So before you consider the mega framework of doom approach, think carefully about the team you have on board. The right team don’t need wooden plans and strategies, documents and pointless plans. What they need is some software to kick, some requirements to soak up and some customers to please.

*Statistics may have been made up. But then 30% of people know that.

(EXCEPTION: Before the comments fill up with abuse about how we *have* to produce these mega frameworks of doom I thought I would acknowledge that under some circumstance you are required to write test plans outlining key information – but even these documents should be dedicated to the people and how they can solve a problem. Not the tools. A tool in the wrong hand is lethal.)

In a post I did over at my old blog site : http://pac-testing.blogspot.com/2009/07/its-social-revolution.html I talked about a social media revolution with methodologies like Agile and Lean being major parts of this revolution.

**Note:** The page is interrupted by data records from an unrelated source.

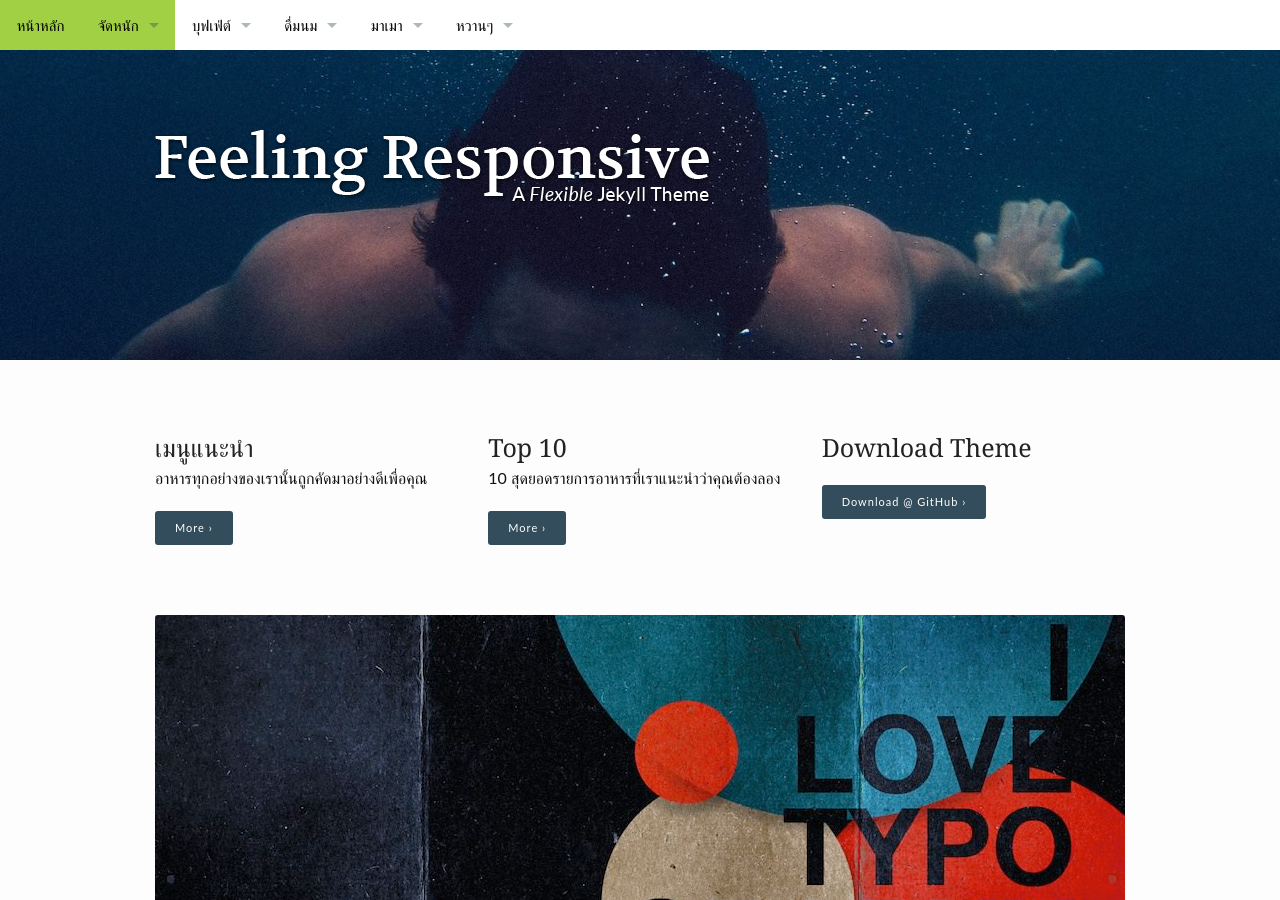
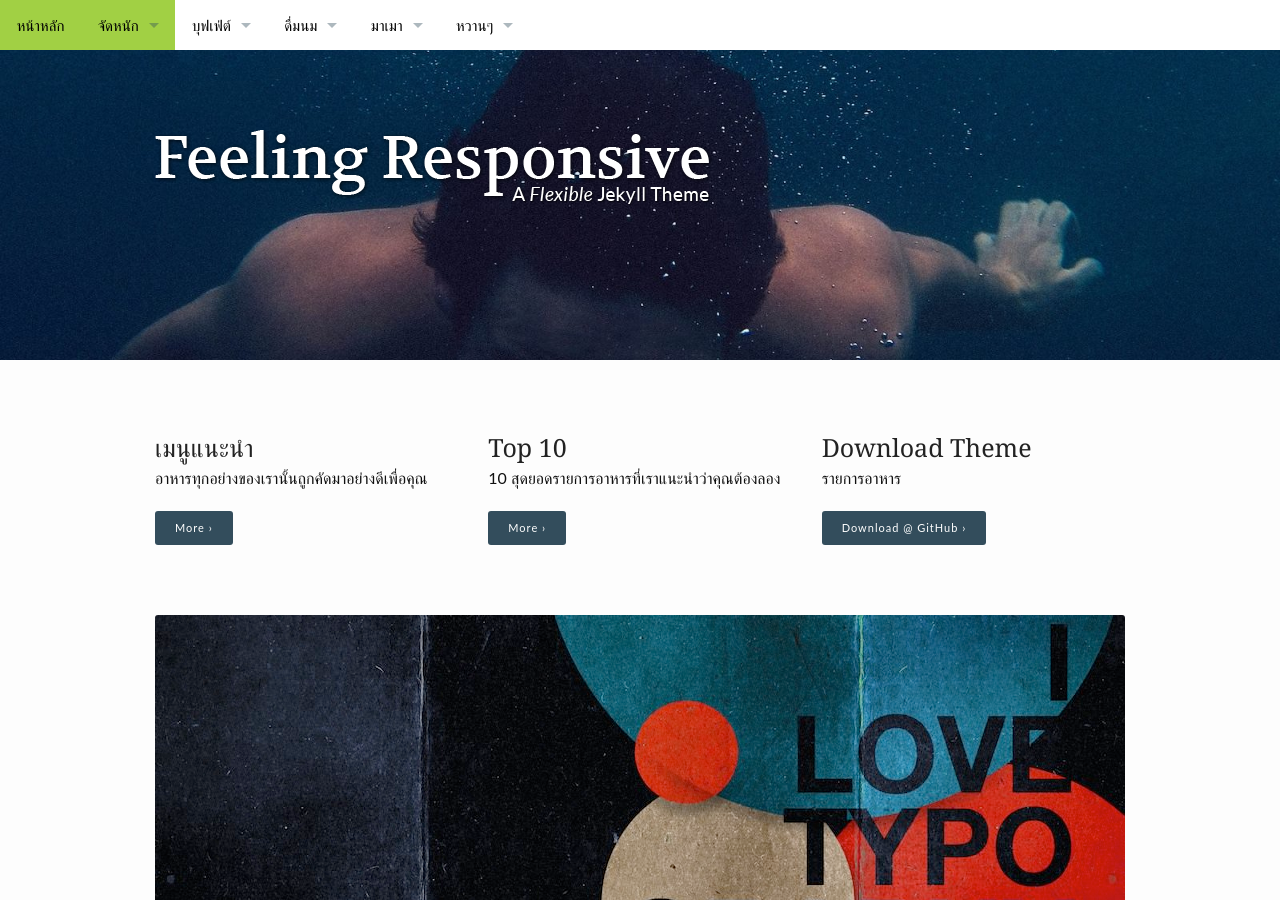
Before and after one commit to hatyairoiroi/hatyairoiroi.github.io, a Jekyll site: the page built from index.md, in a window 1280 px wide and 900 px high. Built offline with Jekyll 4.4.1, drawn with Linux system fonts in a browser that asks for light colours.

Commit message:
Update index.md

```diff
--- a/index.md
+++ b/index.md
@@ -17,12 +17,10 @@ widget-2:
     title: "Top 10"
     url: ''
     text: '10 สุดยอดรายการอาหารที่เราแนะนำว่าคุณต้องลอง'
-    video: ''
 widget-3:
     title: "Download Theme"
     url: ''
-    text: ''
-    image:
+    text: 'รายการอาหาร'
 ---
 
 
```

I’ve received a fair amount of feedback, mostly negative to be fair. Most of it directed to waterfall and how many companies are making it work well. How they can automate their entire backlog of tests and continue to write new test cases, meet project demands and please stakeholders.

Well, that is all cool with me. I’m just saying that if most teams were to perform a little Kaizen they’d soon see where they could improve things. But my main point is that there will be NO escaping collaborative, social media. It’s taking over the internet, the intranet, the mobile phone and is increasingly becoming the main place to find new information.

The number of blog postings by my test gurus is down, but their tweet count is up. Email providers are finding new ways to integrate chat and video conferencing to their web products. There are new social meeting places created each day. Browsers are integrating to social media tools and apps and society is slowly, but surely, moving its way to online collaboration.

So what I thought I would do for the next few blogs is take a few of the reasons and high level statements I made in my social media blog and expand them here. After all, I’m a social tester.

Reason 1 – Point Blank Testing

Point Blank Testing is a term I’ve given to testers who are working on social media products. There are testers working on Facebook, MySpace, Bebo and any other of the social media meeting places. There are people testing Twitter. In fact, many of the testers who use twitter to communicate actively try and find the breaks, and openly record them in twitter.

There are people testing chat rooms, VoIP systems, email systems, video conferencing tools, internal communication tools and video/music streaming systems. These social media sites and tools are out there and being used. But most importantly, they are being tested (at some level).

These very systems and concepts are making their way in to mainstream applications and ‘traditional’ systems too. Collaboration is proving to be a very cost effective way of solving problems.

As the digital native enter the workforce (muted to be this very year) there will be an increase in velocity of social media take-up. Businesses that don’t embrace social collaboration will find they can’t attract the latest talent. They will miss out. They will cease to be relevant. So tools and concepts will need to evolve and someone will need to test them.

If you’ve been working on a social media tool feel free to leave a comment about your experiences.

Rob..

To kick off this blog I’m going to share with you a really interesting blog article I found about the street being a future platform for all of our devices.

http://www.cityofsound.com/blog/2008/02/the-street-as-p.html

It’s one of those really great articles that makes you think about the way society and our technology is moving. Sure, some of the ideas are already here and in use, but there are some concepts that are yet to be available.

When I read these great articles I’m always thinking about the following three questions:

1. How would I go about testing this stuff?

2. Would I *need* to test this stuff?

3. Could I imagine myself working in these environments?

It’s an ever changing world that we are living in and I for one am quite excited to be a tester right now.

Rob..